## PROBLEM DETAILS
Wherever the word "background" occurs in the listing below, copy that whole line.

************

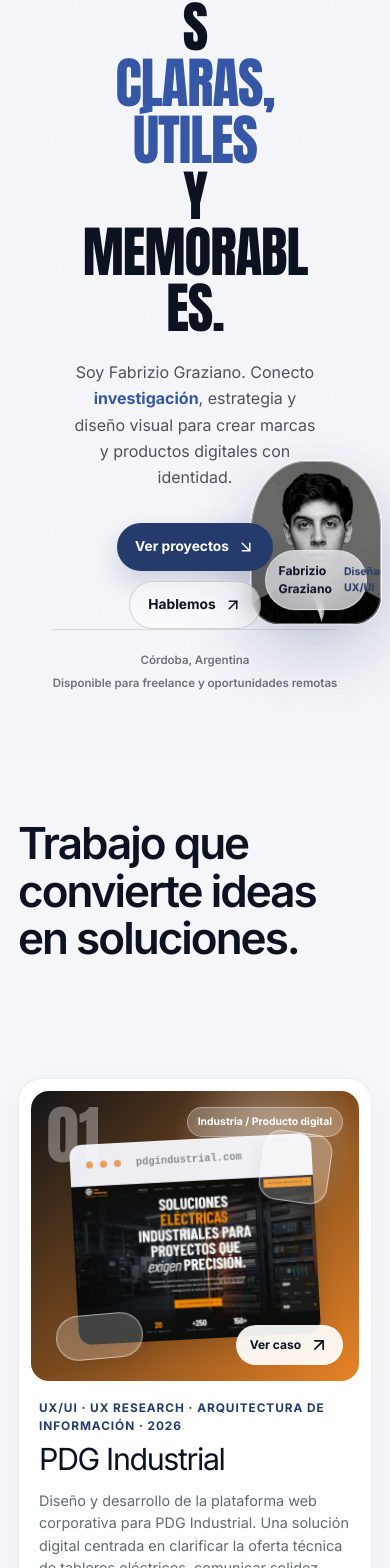
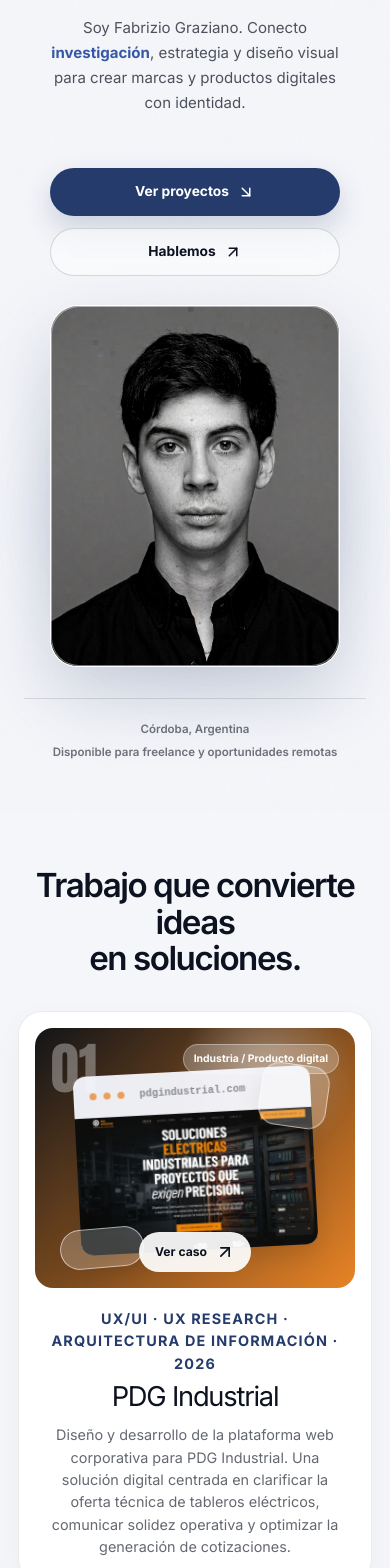
Before and after one commit to fabri16/fabrizio-portfolio, a React (Vite) app: page / in a window 390 px wide. Shown: the part 301-1869 px from the top of the page. Built offline with nearby package versions, Linux system fonts and the light colour scheme.

Commit message:
fix: consolidate all mobile media queries at the end of CSS file, enforce absolute center alignment, resolve word wraps, hide portrait redundant label, and align CTA buttons

```diff
--- a/src/index.css
+++ b/src/index.css
@@ -241,110 +241,7 @@ body::before {
   .contact-section { gap: 70px; }
 }
 
-@media (max-width: 720px) {
-  .spatial-header { top: 10px; height: 58px; grid-template-columns: 1fr auto; padding: 0 14px; }
-  .desktop-nav, .availability-pill { display: none; }
-  .mobile-menu-button { display: grid; place-items: center; width: 38px; height: 38px; border: 0; border-radius: 50%; background: rgba(255,255,255,.6); }
-  .mobile-nav { position: absolute; top: 66px; right: 0; display: grid; width: min(260px, calc(100vw - 32px)); padding: 16px; gap: 6px; border: 1px solid rgba(255,255,255,.78); border-radius: 22px; background: rgba(246,248,253,.88); backdrop-filter: blur(22px); box-shadow: 0 24px 60px rgba(22,34,65,.16); }
-  .mobile-nav a { padding: 12px; border-radius: 12px; font-weight: 700; }
-  .mobile-nav a:hover { background: rgba(36,59,107,.08); }
-
-  /* Hero Mobile Refinements */
-  .hero-section { min-height: auto; padding-top: 100px; padding-bottom: 60px; display: flex; flex-direction: column; align-items: center; justify-content: center; }
-  .hero-copy { width: 100%; text-align: center; z-index: 4; display: flex; flex-direction: column; align-items: center; }
-  .hero-copy h1 { font-size: clamp(2.05rem, 10vw, 3.4rem); line-height: 1.08; letter-spacing: -0.02em; overflow-wrap: normal; word-break: keep-all; hyphens: none; }
-  .hero-intro { width: 100%; margin-top: 22px; align-items: center; text-align: center; }
-  .hero-actions { justify-content: center; width: 100%; }
-
-  /* Portrait mobile flow */
-  .portrait-stage { position: relative; right: auto; bottom: auto; left: auto; margin: 42px auto 0; width: min(80vw, 320px); transform: none !important; opacity: 1; z-index: 2; }
-  .portrait-frame { border-radius: 28px; }
-
-  .character-stage { display: none !important; }
-  .orbit-ring span { --radius: 130px; font-size: .54rem; padding: 4px 8px; }
-  .hero-footer-line { z-index: 5; flex-direction: column; gap: 6px; text-align: center; font-size: 0.72rem; }
-
-  /* Sections Spacing & Layout */
-  .section { padding: 60px 18px; contain: none; }
-  .section-heading { margin-bottom: 36px; grid-template-columns: 1fr; gap: 12px; }
-  .section-heading-no-label { margin-left: 0 !important; }
-  .section-heading h2 { font-size: clamp(2rem, 9vw, 2.9rem); line-height: 1.1; text-align: left; }
-
-  /* Project stack mobile */
-  .projects-stack { gap: 36px; }
-  .project-card { top: 76px; min-height: auto; border-radius: 24px; padding: 12px; margin-bottom: 12px; }
-  .project-visual { min-height: 290px; border-radius: 18px; }
-  .project-number { font-size: 4rem; top: 12px; left: 16px; }
-  .project-category { top: 16px; right: 16px; padding: 6px 10px; font-size: 0.65rem; }
-  .project-open { right: 16px; bottom: 16px; padding: 10px 14px; font-size: 0.75rem; }
-  .project-art { inset: 8% 6% 6%; }
-  .project-window { width: 84%; height: 80%; left: 8%; top: 10%; border-radius: 12px; }
-  .project-window.large { transform: none; width: 90%; height: 82%; }
-  .project-meta { grid-template-columns: 1fr; gap: 16px; padding: 18px 8px 6px; }
-  .project-meta h3 { font-size: 1.65rem; line-height: 1.1; }
-  .project-meta p { font-size: 0.9rem; line-height: 1.55; }
-
-  /* Services section mobile */
-  .services-grid { grid-template-columns: 1fr; border-left: 0; }
-  .service-card { min-height: auto; padding: 24px 18px; border-right: 0; }
-  .service-card h3 { margin: 38px 0 12px; font-size: 1.8rem; }
-  .service-card p { font-size: 0.92rem; line-height: 1.6; }
-
-  /* About section mobile */
-  .about-grid { gap: 28px; grid-template-columns: 1fr; }
-  .about-lead { font-size: clamp(1.45rem, 7vw, 2.1rem); line-height: 1.15; }
-  .about-copy { gap: 18px; }
-  .about-copy p { font-size: 0.94rem; line-height: 1.65; }
-  .skill-list { gap: 6px; }
-  .skill-list span { padding: 6px 12px; font-size: 0.68rem; }
-
-  .education-block { margin-top: 48px; grid-template-columns: 1fr; gap: 24px; padding-top: 28px; }
-  .education-heading h3 { font-size: clamp(1.5rem, 8vw, 2.1rem); }
-  .education-list { border-top: 0; }
-  .education-item { grid-template-columns: 1fr; gap: 6px; padding: 18px 0; }
-  .education-item > span { font-size: 0.68rem; padding-top: 0; }
-  .education-item h4 { font-size: 1.25rem; }
-  .education-item p { font-size: 0.88rem; margin-top: 4px; }
-
-  /* Process section mobile */
-  .process-list li { grid-template-columns: 32px 1fr auto; gap: 12px; padding: 20px 0; min-height: auto; }
-  .process-list li:hover { padding: 20px 0; background: transparent; }
-  .process-trigger { grid-template-columns: 32px 1fr auto; gap: 12px; padding: 0; min-height: 0; text-align: left; }
-  .process-trigger span { font-size: 0.68rem; }
-  .process-trigger h3 { font-size: 1.3rem; }
-  .process-trigger p { grid-column: 2 / -1; font-size: 0.86rem; margin-top: 4px; }
-  .process-detail p { margin: 0 0 16px 44px; padding-right: 0; font-size: 0.88rem; line-height: 1.6; }
-
-  /* Contact section mobile */
-  .contact-section { padding: 60px 18px; gap: 36px; }
-  .contact-copy h2 { font-size: clamp(2rem, 9vw, 3.2rem); }
-  .contact-copy p { font-size: 0.94rem; line-height: 1.6; }
-  .contact-links { gap: 10px 18px; margin-top: 24px; font-size: 0.88rem; }
-  .contact-card-wrap { padding: 18px; border-radius: 22px; }
-  .contact-form { padding: 16px 0 0; gap: 14px; }
-  .contact-form label { font-size: 0.68rem; gap: 6px; }
-  .contact-form input, .contact-form select, .contact-form textarea { padding: 8px 0 10px; font-size: 0.92rem; }
-
-  /* Case study modal mobile */
-  .case-overlay { padding: 8px; }
-  .case-modal { width: 100%; max-height: 96vh; border-radius: 20px; }
-  .case-close { top: 12px; right: 12px; width: 38px; height: 38px; margin: 12px 12px -50px 0; }
-  .case-hero { padding: 56px 18px 24px; gap: 24px; }
-  .case-hero h2 { font-size: clamp(2rem, 8vw, 3rem); line-height: 1.05; }
-  .case-cover { min-height: 220px; border-radius: 16px; }
-  .case-details { grid-template-columns: 1fr; margin: 0 18px; gap: 0; }
-  .case-details > div { padding: 14px 0; border-right: 0; border-bottom: 1px solid var(--line); }
-  .case-details > div:last-child { border-bottom: 0; }
-  .case-details small { margin-bottom: 4px; font-size: 0.62rem; }
-  .case-details strong { font-size: 0.84rem; }
-  .case-story { grid-template-columns: 1fr; padding: 24px 18px; gap: 16px; }
-  .case-story section { padding: 18px; border-radius: 12px !important; }
-  .case-story h3 { margin: 16px 0 8px; font-size: 1.25rem; }
-  .case-story p { font-size: 0.88rem; line-height: 1.6; }
-  .case-actions { flex-direction: column; width: 100%; gap: 10px; margin-top: 18px; }
-  .case-behance-btn, .case-live-btn { width: 100%; justify-content: center; font-size: 0.82rem; padding: 12px 18px; }
-  .custom-cursor { display: none; }
-}
+/* Media query moved to the end of the file to guarantee cascade overrides */
 
 @media (prefers-reduced-motion: reduce) {
   html { scroll-behavior: auto; }
@@ -862,13 +759,518 @@ body { cursor: auto; }
   box-shadow: 0 16px 36px rgba(0, 87, 255, 0.38);
 }
 @media (max-width: 720px) {
+  /* Header mobile adjustment */
+  .spatial-header {
+    top: 10px;
+    height: 58px;
+    grid-template-columns: 1fr auto;
+    padding: 0 14px;
+    width: calc(100% - 24px) !important;
+    left: 12px !important;
+    transform: none !important;
+  }
+  .desktop-nav, .availability-pill { display: none !important; }
+  .mobile-menu-button { display: grid; place-items: center; width: 38px; height: 38px; border: 0; border-radius: 50%; background: rgba(255,255,255,.6); }
+  .mobile-nav { position: absolute; top: 66px; right: 0; display: grid; width: min(260px, calc(100vw - 32px)); padding: 16px; gap: 6px; border: 1px solid rgba(255,255,255,.78); border-radius: 22px; background: rgba(246,248,253,.88); backdrop-filter: blur(22px); box-shadow: 0 24px 60px rgba(22,34,65,.16); }
+  .mobile-nav a { padding: 12px; border-radius: 12px; font-weight: 700; text-align: center; }
+
+  /* Hero Section: Centered & Optimized */
+  .hero-section {
+    min-height: auto !important;
+    padding-top: 110px !important;
+    padding-bottom: 50px !important;
+    display: flex;
+    flex-direction: column;
+    align-items: center;
+    justify-content: center;
+    overflow: hidden;
+  }
+  .hero-copy {
+    width: 100% !important;
+    max-width: 100% !important;
+    text-align: center !important;
+    z-index: 4;
+    display: flex;
+    flex-direction: column;
+    align-items: center !important;
+    padding-inline: 16px;
+  }
+  .hero-copy h1 {
+    font-size: clamp(1.9rem, 9.5vw, 3.1rem) !important;
+    line-height: 1.08 !important;
+    letter-spacing: -0.025em !important;
+    overflow-wrap: break-word !important;
+    word-break: break-word !important;
+    hyphens: none !important;
+    text-align: center !important;
+    margin: 0 auto !important;
+  }
+  .hero-copy h1 span {
+    display: block;
+    text-align: center !important;
+  }
+  .hero-intro {
+    width: 100% !important;
+    max-width: 100% !important;
+    margin-top: 24px !important;
+    display: flex !important;
+    flex-direction: column !important;
+    align-items: center !important;
+    text-align: center !important;
+    padding: 0 8px;
+  }
+  .hero-intro p {
+    text-align: center !important;
+    margin-bottom: 20px;
+    font-size: 0.94rem;
+  }
+  .hero-actions {
+    display: flex !important;
+    flex-direction: column !important;
+    align-items: center !important;
+    justify-content: center !important;
+    gap: 12px !important;
+    width: 100% !important;
+  }
+  .primary-button, .secondary-button {
+    width: min(290px, 92vw) !important;
+    justify-content: center !important;
+  }
+
+  /* Portrait Stage Mobile adjustments: no overlaps, labels hidden */
+  .portrait-stage {
+    position: relative !important;
+    right: auto !important;
+    bottom: auto !important;
+    left: auto !important;
+    margin: 36px auto 0 !important;
+    width: min(76vw, 290px) !important;
+    transform: none !important;
+    opacity: 1 !important;
+    z-index: 2;
+  }
+  .portrait-frame {
+    border-radius: 28px !important;
+  }
+  .portrait-caption {
+    display: none !important; /* Hide captions that block the portrait */
+  }
+  .character-stage { display: none !important; }
+  .orbit-ring { display: none !important; }
+  .hero-footer-line { z-index: 5; flex-direction: column; gap: 6px; text-align: center; font-size: 0.72rem; margin-top: 24px; width: 100%; align-items: center; }
+
+  /* Sections Spacing & Headings Centered */
+  .section {
+    padding: 56px 18px !important;
+    contain: none !important;
+    display: flex;
+    flex-direction: column;
+    align-items: center;
+  }
+  .section-heading {
+    width: 100% !important;
+    margin-bottom: 32px !important;
+    grid-template-columns: 1fr !important;
+    gap: 12px !important;
+    text-align: center !important;
+    display: flex !important;
+    flex-direction: column !important;
+    align-items: center !important;
+  }
+  .section-heading-no-label {
+    margin-left: 0 !important;
+    text-align: center !important;
+    width: 100% !important;
+  }
+  .section-heading h2 {
+    font-size: clamp(1.8rem, 8.5vw, 2.5rem) !important;
+    line-height: 1.1 !important;
+    text-align: center !important;
+    margin-inline: auto !important;
+    word-break: break-word !important;
+    overflow-wrap: break-word !important;
+  }
+  .section-heading > p {
+    text-align: center !important;
+    margin-inline: auto !important;
+  }
+
+  /* Projects Section Mobile styling (Centered & clean) */
+  .projects-stack {
+    gap: 42px !important;
+    width: 100% !important;
+  }
+  .project-card {
+    position: relative !important;
+    top: auto !important;
+    min-height: auto !important;
+    border-radius: 24px !important;
+    padding: 16px !important;
+    margin-bottom: 16px !important;
+    width: 100% !important;
+    display: flex;
+    flex-direction: column;
+    align-items: center;
+    text-align: center !important;
+  }
+  .project-visual {
+    min-height: 260px !important;
+    border-radius: 18px !important;
+    width: 100% !important;
+  }
+  .project-number { font-size: 3.5rem !important; top: 12px !important; left: 16px !important; }
+  .project-category { top: 16px !important; right: 16px !important; padding: 6px 10px !important; font-size: 0.65rem !important; }
+
+  /* Center open button inside visual container */
+  .project-open {
+    right: auto !important;
+    left: 50% !important;
+    bottom: 16px !important;
+    transform: translateX(-50%) !important;
+    padding: 10px 16px !important;
+    font-size: 0.76rem !important;
+  }
+  .project-open:hover {
+    transform: translateX(-50%) translateY(-2px) !important;
+  }
+  .project-art { inset: 8% 6% 6% !important; }
+  .project-window { width: 84% !important; height: 80% !important; left: 8% !important; top: 10% !important; border-radius: 12px !important; }
+  .project-window.large { transform: none !important; width: 90% !important; height: 82% !important; }
+
+  /* Meta container centered */
+  .project-meta {
+    grid-template-columns: 1fr !important;
+    gap: 12px !important;
+    padding: 20px 8px 8px !important;
+    text-align: center !important;
+    display: flex !important;
+    flex-direction: column !important;
+    align-items: center !important;
+    width: 100% !important;
+  }
+  .project-meta > div {
+    display: flex;
+    flex-direction: column;
+    align-items: center;
+    text-align: center;
+  }
+  .project-meta h3 {
+    font-size: clamp(1.4rem, 7vw, 1.85rem) !important;
+    line-height: 1.15 !important;
+    text-align: center !important;
+    margin: 4px auto 0 !important;
+  }
+  .project-meta p {
+    font-size: 0.9rem !important;
+    line-height: 1.55 !important;
+    text-align: center !important;
+    margin: 0 auto !important;
+  }
+  .project-meta > div > p {
+    text-align: center !important;
+    margin-bottom: 2px !important;
+  }
+
+  /* Services section mobile (Centered) */
+  .services-grid {
+    grid-template-columns: 1fr !important;
+    border-left: 0 !important;
+    border-top: 1px solid rgba(255,255,255,.15) !important;
+    width: 100% !important;
+  }
+  .service-card {
+    min-height: auto !important;
+    padding: 28px 18px !important;
+    border-right: 0 !important;
+    text-align: center !important;
+    display: flex !important;
+    flex-direction: column !important;
+    align-items: center !important;
+  }
+  .service-card h3 {
+    margin: 28px 0 10px !important;
+    font-size: 1.6rem !important;
+    text-align: center !important;
+  }
+  .service-card p {
+    font-size: 0.92rem !important;
+    line-height: 1.6 !important;
+    text-align: center !important;
+    margin: 0 auto !important;
+  }
+  .service-card > span {
+    text-align: center !important;
+  }
+
+  /* About section mobile (Centered) */
+  .about-grid {
+    gap: 24px !important;
+    grid-template-columns: 1fr !important;
+    text-align: center !important;
+    width: 100% !important;
+  }
+  .about-lead {
+    font-size: clamp(1.3rem, 6.5vw, 1.85rem) !important;
+    line-height: 1.25 !important;
+    text-align: center !important;
+    margin: 0 auto !important;
+  }
+  .about-copy {
+    gap: 16px !important;
+    text-align: center !important;
+    display: flex !important;
+    flex-direction: column !important;
+    align-items: center !important;
+  }
+  .about-copy p {
+    font-size: 0.94rem !important;
+    line-height: 1.65 !important;
+    text-align: center !important;
+    margin: 0 auto !important;
+  }
+  .skill-list {
+    gap: 6px !important;
+    justify-content: center !important;
+  }
+  .skill-list span {
+    padding: 6px 12px !important;
+    font-size: 0.68rem !important;
+  }
+
+  .education-block {
+    margin-top: 40px !important;
+    grid-template-columns: 1fr !important;
+    gap: 20px !important;
+    padding-top: 24px !important;
+    width: 100% !important;
+  }
+  .education-heading {
+    min-height: auto !important;
+    text-align: center !important;
+    display: flex !important;
+    flex-direction: column !important;
+    align-items: center !important;
+  }
+  .education-heading h3 {
+    font-size: clamp(1.4rem, 7.5vw, 1.9rem) !important;
+    text-align: center !important;
+  }
+  .education-list { border-top: 0 !important; width: 100% !important; }
+  .education-item {
+    grid-template-columns: 1fr !important;
+    gap: 4px !important;
+    padding: 16px 0 !important;
+    text-align: center !important;
+    display: flex !important;
+    flex-direction: column !important;
+    align-items: center !important;
+  }
+  .education-item > span { font-size: 0.68rem !important; padding-top: 0 !important; }
+  .education-item h4 { font-size: 1.2rem !important; text-align: center !important; }
+  .education-item p { font-size: 0.88rem !important; margin-top: 2px !important; text-align: center !important; }
+  .academic-icons { margin-left: 0 !important; justify-content: center !important; }
+  .academic-icon-secondary { margin-left: 0 !important; }
+
+  /* Process section mobile (Centered) */
+  .process-list { width: 100% !important; }
+  .process-list li {
+    grid-template-columns: 1fr !important;
+    gap: 10px !important;
+    padding: 20px 0 !important;
+    min-height: auto !important;
+    display: flex !important;
+    flex-direction: column !important;
+    align-items: center !important;
+    text-align: center !important;
+  }
+  .process-list li:hover { padding: 20px 0 !important; background: transparent !important; }
+  .process-trigger {
+    grid-template-columns: 1fr !important;
+    gap: 8px !important;
+    padding: 0 !important;
+    min-height: 0 !important;
+    text-align: center !important;
+    display: flex !important;
+    flex-direction: column !important;
+    align-items: center !important;
+  }
+  .process-trigger span { font-size: 0.68rem !important; }
+  .process-trigger h3 { font-size: 1.25rem !important; text-align: center !important; }
+  .process-trigger p {
+    grid-column: auto !important;
+    font-size: 0.86rem !important;
+    margin-top: 4px !important;
+    text-align: center !important;
+  }
+  .process-chevron {
+    margin-top: 6px;
+  }
+  .process-detail {
+    grid-template-columns: 1fr !important;
+    gap: 8px !important;
+    width: 100% !important;
+  }
+  .process-detail p {
+    grid-column: auto !important;
+    margin: 0 auto 16px !important;
+    padding: 0 8px !important;
+    font-size: 0.88rem !important;
+    line-height: 1.6 !important;
+    text-align: center !important;
+  }
+
+  /* Contact section mobile (Centered) */
+  .contact-section {
+    padding: 56px 18px !important;
+    gap: 32px !important;
+    display: flex !important;
+    flex-direction: column !important;
+    align-items: center !important;
+    width: 100% !important;
+  }
+  .contact-copy {
+    text-align: center !important;
+    display: flex !important;
+    flex-direction: column !important;
+    align-items: center !important;
+    width: 100% !important;
+  }
+  .contact-copy h2 {
+    font-size: clamp(1.8rem, 8.5vw, 2.5rem) !important;
+    line-height: 1.05 !important;
+    text-align: center !important;
+    margin-inline: auto !important;
+  }
+  .contact-copy p {
+    font-size: 0.94rem !important;
+    line-height: 1.6 !important;
+    text-align: center !important;
+  }
+  .contact-links {
+    gap: 10px 18px !important;
+    margin-top: 20px !important;
+    font-size: 0.88rem !important;
+    justify-content: center !important;
+  }
+  .contact-card-wrap {
+    padding: 18px !important;
+    border-radius: 22px !important;
+    width: 100% !important;
+    max-width: 100% !important;
+  }
+  .contact-card-heading {
+    justify-content: center !important;
+  }
+  .contact-form {
+    padding: 16px 0 0 !important;
+    gap: 14px !important;
+    display: flex !important;
+    flex-direction: column !important;
+    align-items: center !important;
+    width: 100% !important;
+  }
+  .contact-form label {
+    font-size: 0.68rem !important;
+    gap: 6px !important;
+    text-align: center !important;
+    align-items: center !important;
+    width: 100% !important;
+  }
+  .contact-form input, .contact-form select, .contact-form textarea {
+    padding: 8px 0 10px !important;
+    font-size: 0.92rem !important;
+    text-align: center !important;
+    width: 100% !important;
+  }
+  .contact-submit {
+    width: min(290px, 92vw) !important;
+    justify-content: center !important;
+  }
+
+  /* Case study modal mobile */
+  .case-overlay { padding: 8px !important; }
+  .case-modal { width: 100% !important; max-height: 96vh !important; border-radius: 20px !important; }
+  .case-close { top: 12px !important; right: 12px !important; width: 38px !important; height: 38px !important; margin: 12px 12px -50px 0 !important; }
+  .case-hero {
+    padding: 52px 18px 24px !important;
+    gap: 20px !important;
+    grid-template-columns: 1fr !important;
+    text-align: center !important;
+    display: flex !important;
+    flex-direction: column !important;
+    align-items: center !important;
+  }
+  .case-hero > div {
+    display: flex !important;
+    flex-direction: column !important;
+    align-items: center !important;
+    text-align: center !important;
+  }
+  .case-hero h2 {
+    font-size: clamp(1.8rem, 8vw, 2.5rem) !important;
+    line-height: 1.1 !important;
+    text-align: center !important;
+    margin: 8px auto 14px !important;
+  }
+  .case-hero p {
+    text-align: center !important;
+  }
+  .case-actions {
+    flex-direction: column !important;
+    width: 100% !important;
+    gap: 10px !important;
+    margin-top: 18px !important;
+    align-items: center !important;
+  }
+  .case-behance-btn, .case-live-btn {
+    width: min(290px, 92vw) !important;
+    justify-content: center !important;
+    font-size: 0.82rem !important;
+    padding: 12px 18px !important;
+  }
+  .case-cover { min-height: 200px !important; border-radius: 16px !important; width: 100% !important; }
+  .case-details {
+    grid-template-columns: 1fr !important;
+    margin: 0 18px !important;
+    gap: 0 !important;
+    text-align: center !important;
+  }
+  .case-details > div {
+    padding: 14px 0 !important;
+    border-right: 0 !important;
+    border-bottom: 1px solid var(--line) !important;
+    display: flex !important;
+    flex-direction: column !important;
+    align-items: center !important;
+  }
+  .case-details > div:last-child { border-bottom: 0 !important; }
+  .case-details small { margin-bottom: 4px !important; font-size: 0.62rem !important; }
+  .case-details strong { font-size: 0.84rem !important; }
+
+  .case-story {
+    grid-template-columns: 1fr !important;
+    padding: 20px 18px !important;
+    gap: 16px !important;
+    text-align: center !important;
+  }
+  .case-story section {
+    padding: 18px !important;
+    border-radius: 12px !important;
+    display: flex !important;
+    flex-direction: column !important;
+    align-items: center !important;
+  }
+  .case-story h3 { margin: 12px 0 6px !important; font-size: 1.2rem !important; text-align: center !important; }
+  .case-story p { font-size: 0.88rem !important; line-height: 1.6 !important; text-align: center !important; }
+
   .case-footer-action {
-    padding: 38px 22px;
+    padding: 38px 22px !important;
   }
   .case-behance-bottom-btn {
-    width: 100%;
-    justify-content: center;
-    font-size: 0.88rem;
-    padding: 14px 24px;
+    width: 100% !important;
+    justify-content: center !important;
+    font-size: 0.88rem !important;
+    padding: 14px 24px !important;
   }
+  .custom-cursor { display: none !important; }
 }
```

************

## SOLUTION TO THIS TASK
-  .mobile-menu-button { display: grid; place-items: center; width: 38px; height: 38px; border: 0; border-radius: 50%; background: rgba(255,255,255,.6); }
-  .mobile-nav { position: absolute; top: 66px; right: 0; display: grid; width: min(260px, calc(100vw - 32px)); padding: 16px; gap: 6px; border: 1px solid rgba(255,255,255,.78); border-radius: 22px; background: rgba(246,248,253,.88); backdrop-filter: blur(22px); box-shadow: 0 24px 60px rgba(22,34,65,.16); }
-  .mobile-nav a:hover { background: rgba(36,59,107,.08); }
-  .process-list li:hover { padding: 20px 0; background: transparent; }
+  .mobile-menu-button { display: grid; place-items: center; width: 38px; height: 38px; border: 0; border-radius: 50%; background: rgba(255,255,255,.6); }
+  .mobile-nav { position: absolute; top: 66px; right: 0; display: grid; width: min(260px, calc(100vw - 32px)); padding: 16px; gap: 6px; border: 1px solid rgba(255,255,255,.78); border-radius: 22px; background: rgba(246,248,253,.88); backdrop-filter: blur(22px); box-shadow: 0 24px 60px rgba(22,34,65,.16); }
+  .process-list li:hover { padding: 20px 0 !important; background: transparent !important; }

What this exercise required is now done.